As winter approaches, the temperature of the surface water will drop. When the density of the cooling surface water is similar to the density of the deep water, the different layers start to mix (a process known as ‘overturn’) This process is often aided by wind, inflow floods and/or other processes (e.g., currents) that agitate the water.
The length and stability of stratification has major effects on lake ecology through determining the availability of light, nutrients and oxygen to organisms. An increase in the stability and duration of stratification in lakes has been observed across New Zealand lakes in recent decades (Verburg et al., 2010).
Lake stratification and potential ecosystem impacts of prolonged stratification events (adapted from MfE & Stats NZ (2020)).
Where do I find more information?
Burns, N., G. Bryers, & E. Bowman 2000. Protocol for monitoring the trophic status of New Zealand lakes and reservoirs. Prepared for NZ Ministry for the Environment. Lakes Consulting Ltd. 190 p.
Clayton J., Edwards, T. A method for monitoring ecological condition in New Zealand lakes. LakeSPI. User manual Version 2. National Institute of Water & Atmospheric Research Ltd. CRBV062
Jolly V.H. & J.M.A Brown 1975. New Zealand Lakes. Auckland University Press, New Zealand. 388p.
Lowe, D.J. & J.D. Green 1992. Lakes. In: Soons, J.M. & Selby, M.J. (eds.), Landforms of New Zealand. Longman Paul, Auckland.
Madden, C., K. Goodin, B. Allee, M. Finkbeiner, & D. Bamford 2008. Coastal and Marine Ecological Classification Standard. NOAA and Nature-Serve. 77p.
Verburg, P., Hamill, K., Unwin, M., & Abell, J. 2010. Lake water quality in New Zealand 2010: Status and trends.
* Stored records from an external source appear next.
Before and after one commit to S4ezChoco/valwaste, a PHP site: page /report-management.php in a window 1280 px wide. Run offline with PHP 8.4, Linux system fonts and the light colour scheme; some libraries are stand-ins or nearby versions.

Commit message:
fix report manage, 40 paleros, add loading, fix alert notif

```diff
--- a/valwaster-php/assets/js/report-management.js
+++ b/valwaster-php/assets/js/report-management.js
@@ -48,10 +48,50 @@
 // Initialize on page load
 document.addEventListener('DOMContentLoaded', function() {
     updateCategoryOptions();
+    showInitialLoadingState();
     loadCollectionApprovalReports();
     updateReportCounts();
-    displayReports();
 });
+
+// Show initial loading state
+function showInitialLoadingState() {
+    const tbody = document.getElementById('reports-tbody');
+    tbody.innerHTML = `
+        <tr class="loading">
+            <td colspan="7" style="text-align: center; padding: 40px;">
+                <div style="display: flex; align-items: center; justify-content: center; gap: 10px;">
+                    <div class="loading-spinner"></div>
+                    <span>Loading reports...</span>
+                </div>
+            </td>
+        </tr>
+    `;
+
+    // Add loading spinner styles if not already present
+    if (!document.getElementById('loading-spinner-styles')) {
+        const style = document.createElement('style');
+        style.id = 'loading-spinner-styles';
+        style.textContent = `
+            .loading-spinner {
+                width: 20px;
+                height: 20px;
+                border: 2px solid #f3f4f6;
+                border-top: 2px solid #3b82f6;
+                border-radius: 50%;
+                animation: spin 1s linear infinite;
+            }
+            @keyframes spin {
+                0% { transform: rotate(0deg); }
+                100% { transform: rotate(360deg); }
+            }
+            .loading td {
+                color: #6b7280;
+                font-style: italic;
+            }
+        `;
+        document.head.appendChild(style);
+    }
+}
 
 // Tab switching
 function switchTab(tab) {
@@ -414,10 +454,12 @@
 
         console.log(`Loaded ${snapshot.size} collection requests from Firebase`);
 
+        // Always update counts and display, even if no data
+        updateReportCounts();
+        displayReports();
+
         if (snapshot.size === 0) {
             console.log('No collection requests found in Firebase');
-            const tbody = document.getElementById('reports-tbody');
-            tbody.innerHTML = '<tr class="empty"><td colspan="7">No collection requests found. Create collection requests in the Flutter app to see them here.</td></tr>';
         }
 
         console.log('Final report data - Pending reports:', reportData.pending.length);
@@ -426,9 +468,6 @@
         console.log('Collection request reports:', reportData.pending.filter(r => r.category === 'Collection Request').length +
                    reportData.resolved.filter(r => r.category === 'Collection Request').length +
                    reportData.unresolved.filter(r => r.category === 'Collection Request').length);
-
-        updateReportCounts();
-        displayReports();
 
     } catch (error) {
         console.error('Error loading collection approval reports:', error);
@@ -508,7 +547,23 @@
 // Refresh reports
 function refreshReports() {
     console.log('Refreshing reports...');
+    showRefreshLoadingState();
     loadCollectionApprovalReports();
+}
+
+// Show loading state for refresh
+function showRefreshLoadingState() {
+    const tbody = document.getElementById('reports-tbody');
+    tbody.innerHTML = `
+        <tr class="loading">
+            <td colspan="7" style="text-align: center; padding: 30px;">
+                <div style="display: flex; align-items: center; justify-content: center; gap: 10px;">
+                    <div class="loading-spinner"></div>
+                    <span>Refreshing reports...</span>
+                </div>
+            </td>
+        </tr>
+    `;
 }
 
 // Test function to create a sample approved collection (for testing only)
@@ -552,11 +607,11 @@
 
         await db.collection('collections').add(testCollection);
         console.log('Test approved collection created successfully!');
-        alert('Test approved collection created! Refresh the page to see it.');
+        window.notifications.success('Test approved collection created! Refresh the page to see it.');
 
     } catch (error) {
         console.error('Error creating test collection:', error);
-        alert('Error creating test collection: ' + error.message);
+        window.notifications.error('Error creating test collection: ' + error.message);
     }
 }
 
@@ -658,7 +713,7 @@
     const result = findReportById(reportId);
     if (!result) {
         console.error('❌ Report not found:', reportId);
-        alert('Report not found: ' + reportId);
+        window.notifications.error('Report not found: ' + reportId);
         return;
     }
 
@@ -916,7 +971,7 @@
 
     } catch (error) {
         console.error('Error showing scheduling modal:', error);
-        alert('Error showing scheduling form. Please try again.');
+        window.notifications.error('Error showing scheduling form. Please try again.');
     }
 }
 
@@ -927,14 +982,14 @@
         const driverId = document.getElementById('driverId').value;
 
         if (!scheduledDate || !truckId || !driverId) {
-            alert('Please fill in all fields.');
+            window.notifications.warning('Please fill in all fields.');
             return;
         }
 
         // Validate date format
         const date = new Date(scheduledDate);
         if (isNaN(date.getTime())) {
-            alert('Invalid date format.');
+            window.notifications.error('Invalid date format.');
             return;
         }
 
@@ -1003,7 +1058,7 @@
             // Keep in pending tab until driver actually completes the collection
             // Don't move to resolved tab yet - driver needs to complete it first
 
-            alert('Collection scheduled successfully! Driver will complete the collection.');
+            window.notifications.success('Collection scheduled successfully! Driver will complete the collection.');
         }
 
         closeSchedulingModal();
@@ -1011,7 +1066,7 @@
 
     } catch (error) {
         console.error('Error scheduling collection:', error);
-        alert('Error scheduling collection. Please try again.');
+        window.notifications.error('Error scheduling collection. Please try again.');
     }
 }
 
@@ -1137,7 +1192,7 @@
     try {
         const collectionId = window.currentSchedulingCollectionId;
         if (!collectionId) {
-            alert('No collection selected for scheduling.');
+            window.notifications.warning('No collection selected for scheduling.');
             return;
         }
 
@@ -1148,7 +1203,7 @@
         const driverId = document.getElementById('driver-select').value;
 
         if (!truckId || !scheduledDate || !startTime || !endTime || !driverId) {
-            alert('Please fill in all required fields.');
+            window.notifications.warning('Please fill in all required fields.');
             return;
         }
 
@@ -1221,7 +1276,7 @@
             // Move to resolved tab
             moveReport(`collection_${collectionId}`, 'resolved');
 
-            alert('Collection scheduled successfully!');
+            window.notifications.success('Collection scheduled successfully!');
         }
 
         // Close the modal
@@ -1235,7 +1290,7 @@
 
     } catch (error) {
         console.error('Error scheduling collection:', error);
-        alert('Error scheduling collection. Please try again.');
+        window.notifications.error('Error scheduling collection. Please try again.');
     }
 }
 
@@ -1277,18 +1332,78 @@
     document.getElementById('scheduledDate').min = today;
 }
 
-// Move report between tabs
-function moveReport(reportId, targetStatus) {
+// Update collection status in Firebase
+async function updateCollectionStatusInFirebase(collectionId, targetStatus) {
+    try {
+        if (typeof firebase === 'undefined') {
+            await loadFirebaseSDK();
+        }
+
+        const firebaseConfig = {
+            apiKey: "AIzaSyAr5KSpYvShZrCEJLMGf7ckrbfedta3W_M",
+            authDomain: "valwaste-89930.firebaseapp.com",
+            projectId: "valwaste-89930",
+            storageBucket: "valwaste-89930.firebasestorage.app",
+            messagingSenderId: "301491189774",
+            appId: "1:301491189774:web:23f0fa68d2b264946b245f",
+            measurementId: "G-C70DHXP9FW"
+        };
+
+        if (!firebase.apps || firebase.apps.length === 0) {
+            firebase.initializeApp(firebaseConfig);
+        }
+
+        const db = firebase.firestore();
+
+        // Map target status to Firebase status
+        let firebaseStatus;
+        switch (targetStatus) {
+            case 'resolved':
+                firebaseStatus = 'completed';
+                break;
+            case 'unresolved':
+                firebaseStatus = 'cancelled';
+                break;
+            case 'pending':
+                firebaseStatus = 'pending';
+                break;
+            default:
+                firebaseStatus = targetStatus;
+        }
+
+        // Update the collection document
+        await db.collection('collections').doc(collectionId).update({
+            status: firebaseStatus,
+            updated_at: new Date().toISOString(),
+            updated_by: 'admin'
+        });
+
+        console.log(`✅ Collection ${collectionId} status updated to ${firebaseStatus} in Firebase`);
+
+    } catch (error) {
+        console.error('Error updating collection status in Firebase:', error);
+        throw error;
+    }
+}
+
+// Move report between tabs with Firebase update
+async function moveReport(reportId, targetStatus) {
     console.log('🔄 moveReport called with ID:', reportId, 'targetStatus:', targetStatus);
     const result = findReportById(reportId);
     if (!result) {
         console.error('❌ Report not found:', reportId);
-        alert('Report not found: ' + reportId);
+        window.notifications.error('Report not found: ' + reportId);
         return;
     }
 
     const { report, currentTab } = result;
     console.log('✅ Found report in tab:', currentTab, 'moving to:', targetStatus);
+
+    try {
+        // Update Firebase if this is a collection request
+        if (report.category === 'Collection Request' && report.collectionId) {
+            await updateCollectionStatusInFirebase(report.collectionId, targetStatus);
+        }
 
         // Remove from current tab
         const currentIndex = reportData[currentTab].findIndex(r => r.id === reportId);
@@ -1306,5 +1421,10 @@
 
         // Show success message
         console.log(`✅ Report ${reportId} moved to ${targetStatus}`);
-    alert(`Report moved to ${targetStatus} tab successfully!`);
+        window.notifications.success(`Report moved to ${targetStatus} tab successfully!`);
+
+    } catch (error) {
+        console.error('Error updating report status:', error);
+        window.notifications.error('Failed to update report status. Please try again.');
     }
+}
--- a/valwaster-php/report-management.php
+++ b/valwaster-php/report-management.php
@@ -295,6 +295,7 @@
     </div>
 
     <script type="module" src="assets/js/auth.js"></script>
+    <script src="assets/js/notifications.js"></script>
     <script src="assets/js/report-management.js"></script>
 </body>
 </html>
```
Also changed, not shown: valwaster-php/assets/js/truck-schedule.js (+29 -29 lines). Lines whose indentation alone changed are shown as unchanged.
NIWA Client report for the Ministry for the Environment. NIWA Client report number: HAM2010-107